Using multi-exoplanet systems, astronomers can test patterns of planet formation, evolution, and orbital migration. In particular, the study of such systems can allow to understand the origin of the “desert of sub-neptune” – the observed lack of exoplanets with radii from 1.5 to 2 Earth radii near stars.

It is assumed that this may be due to the photo evaporation of their atmospheres, which is why the planets actively lose their mass. In addition, scientists are interested in understanding how the evolution and habitability of exoplanets with age and spectral type of their star depends.

A group of astronomers led by Tansu Daylan from the Institute of Astrophysics and Space Research at MIT announced the discovery of the TOI-1233 system of four exoplanets around the star HD 108236, located about 200 light-years from the Sun. The discovery was originally made by the TESS space telescope, which observed the transits of planets across the star’s disk in 2019, later it was confirmed using data from observations of ground-based telescopes. It is noteworthy that two high school students (16 and 18 years old) participated in the work, who were engaged in processing data from the TESS telescope at the Harvard-Smithsonian Center for Astrophysics and can be considered one of the youngest astronomers to make such a discovery.

The mass of the star HD 108236 is 0.9 solar masses, and its radius is 0.88 solar radius. Its effective temperature is estimated at 5730 Kelvin, and its age is 5.8 billion years. Four exoplanets revolve around the star, the closest is HD 108236b, which has been classified as hot rocky super-earths, has a radius of 1.58 Earth’s radius and makes one revolution around the star in 3.79 Earth days. The other three exoplanets TOI-1233 have been classified as sub-Neptune. 

The radii of HD 108236c, HD 108236d, and HD 108236e were estimated at 2.06, 2.72, and 3.12 Earth radii, respectively, and the periods of revolution around the star were estimated at 6.2, 14.17 and 19.59 Earth days, respectively.

Scientists believe that the planetary system around the star HD 108236 is consistent with the photoevaporation model, which may explain the absence of a gas envelope in the exoplanet closest to the star. 

The star itself is very bright and similar to the Sun, and the planets cover a wide range of radii and equilibrium temperatures, the TOI-1233 system is an excellent target for spectroscopic observations using the future James Webb Space Telescope. 

TOI-1233 system diagram.

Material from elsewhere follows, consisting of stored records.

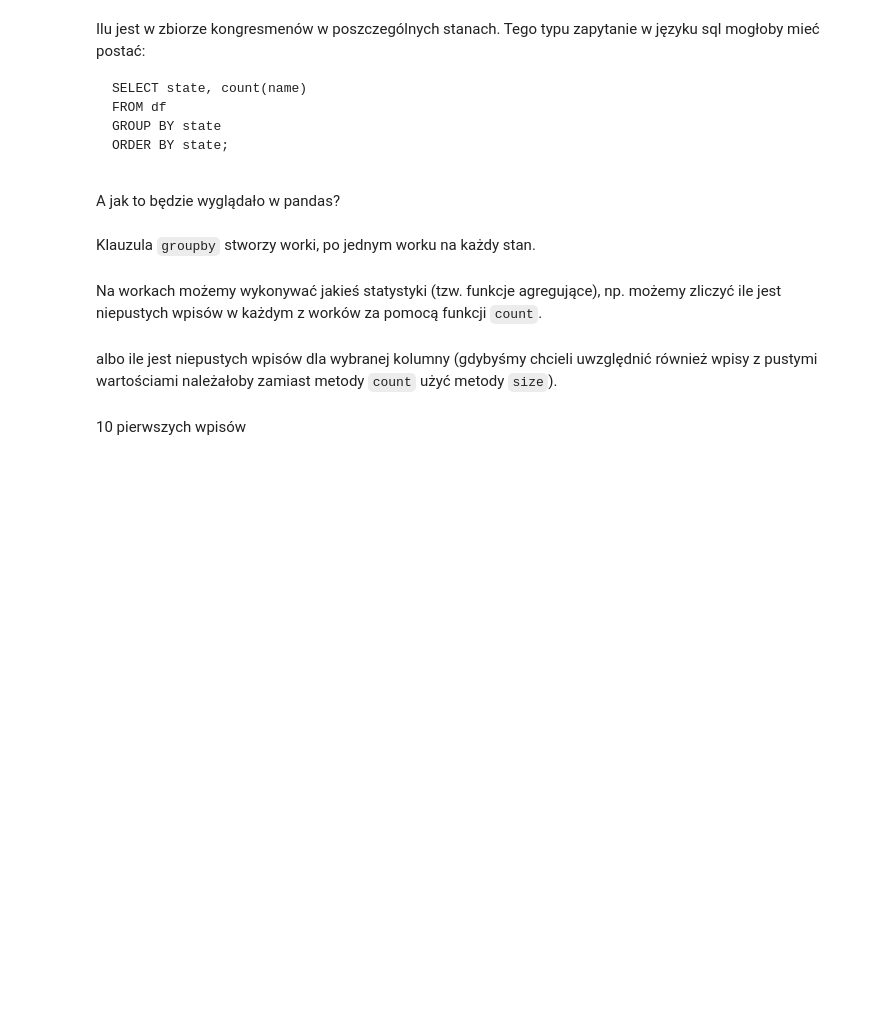
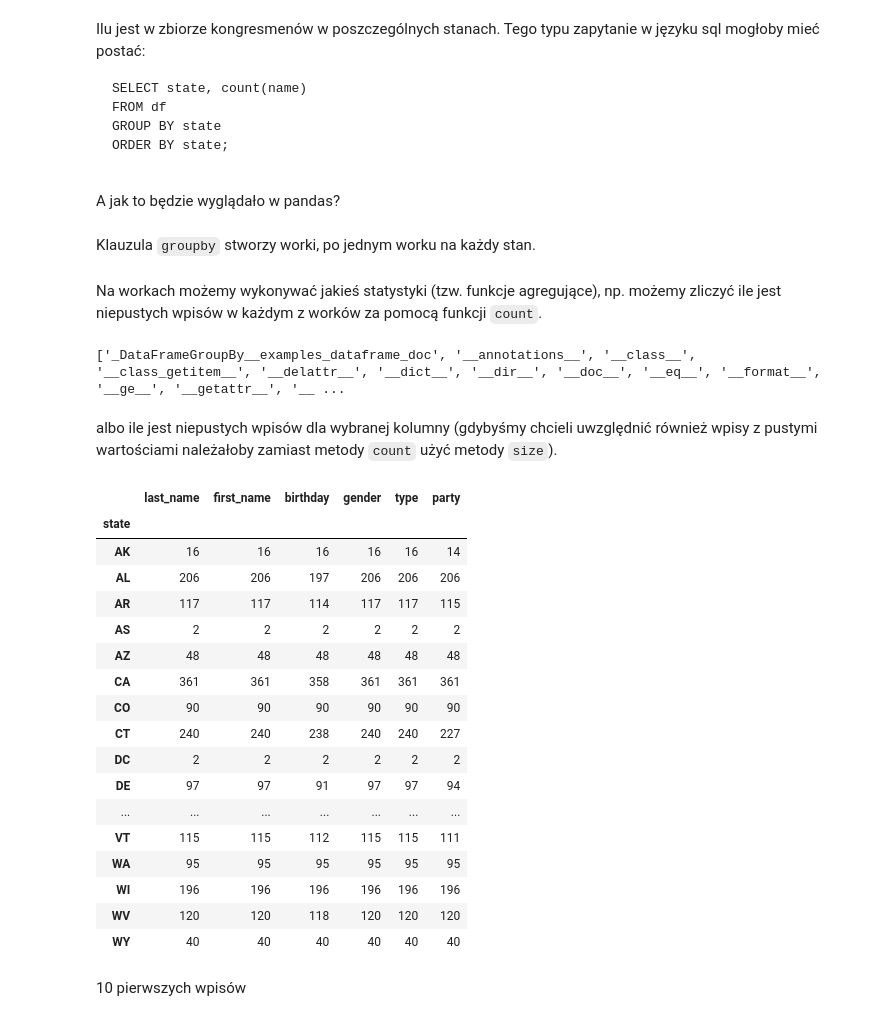
Before and after one commit to krzpiszcz/pandas_14_09_2024, a Jupyter notebook: 05 groupowanie.ipynb, the cells around one changed output. Cells and saved outputs as stored; diff of their text form; code cells hidden in the pictures; blank space fills up the shorter version.

```diff
--- a/05 groupowanie.ipynb
+++ b/05 groupowanie.ipynb
@@ -9,4 +9,19 @@ Wczytajmy dane
 # %%
 # pandas_legislators.py
 import pandas as pd
-...
+
+cols = ["first_name", "last_name", 'type', 'state', 'party', 'gender', 'birthday']
+
+df = pd.read_csv(
+    'data/legislators-historical.csv',
+    usecols=cols,
+    parse_dates=['birthday'],
+    dtype={
+        "state": "category",
+        "type": "category",
+        "party": "category",
+        "gender": "category",
+        "first_name": "category"
+    }
+)
+df
@@ -27,15 +59,36 @@ A jak to będzie wyglądało w pandas?
 # %% [markdown]
 Klauzula `groupby` stworzy worki, po jednym worku na każdy stan.
 # %%
-...
+df_groupby = df.groupby("state", observed=False)
 # %% [markdown]
 Na workach możemy wykonywać jakieś statystyki (tzw. funkcje agregujące), np. możemy zliczyć ile jest niepustych wpisów w każdym z worków za pomocą funkcji `count`.
 # %%
-...
+print(dir(df_groupby))
+# %% [output]
+['_DataFrameGroupBy__examples_dataframe_doc', '__annotations__', '__class__', '__class_getitem__', '__delattr__', '__dict__', '__dir__', '__doc__', '__eq__', '__format__', '__ge__', '__getattr__', '__ ...
 # %% [markdown]
 albo ile jest niepustych wpisów dla wybranej kolumny (gdybyśmy chcieli uwzględnić również wpisy z pustymi wartościami należałoby zamiast metody `count` użyć metody `size`).
 # %%
-...
+df_groupby.count()
+# %% [output]
+|  | last_name | first_name | birthday | gender | type | party |
+| state |  |  |  |  |  |  |
+| AK | 16 | 16 | 16 | 16 | 16 | 14 |
+| AL | 206 | 206 | 197 | 206 | 206 | 206 |
+| AR | 117 | 117 | 114 | 117 | 117 | 115 |
+| AS | 2 | 2 | 2 | 2 | 2 | 2 |
+| AZ | 48 | 48 | 48 | 48 | 48 | 48 |
+| CA | 361 | 361 | 358 | 361 | 361 | 361 |
+| CO | 90 | 90 | 90 | 90 | 90 | 90 |
+| CT | 240 | 240 | 238 | 240 | 240 | 227 |
+| DC | 2 | 2 | 2 | 2 | 2 | 2 |
+| DE | 97 | 97 | 91 | 97 | 97 | 94 |
+| ... | ... | ... | ... | ... | ... | ... |
+| VT | 115 | 115 | 112 | 115 | 115 | 111 |
+| WA | 95 | 95 | 95 | 95 | 95 | 95 |
+| WI | 196 | 196 | 196 | 196 | 196 | 196 |
+| WV | 120 | 120 | 118 | 120 | 120 | 120 |
+| WY | 40 | 40 | 40 | 40 | 40 | 40 |
 # %% [markdown]
 10 pierwszych wpisów
 # %%
```
Also changed, not shown: parts of 13 cells of this notebook, 2 other files.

Tansu Daylan et al. / The Astronomical Journal, 2021
The position of exoplanets of the TOI-1233 system on the diagram “Equilibrium temperature of the planet-radius of the planet”. Tansu Daylan et al. / The Astronomical Journal, 2021

In addition, the CHEOPS telescope will also observe the planets, which should help scientists clarify the radii of exoplanets.

The article was published in The  Astronomical Journal.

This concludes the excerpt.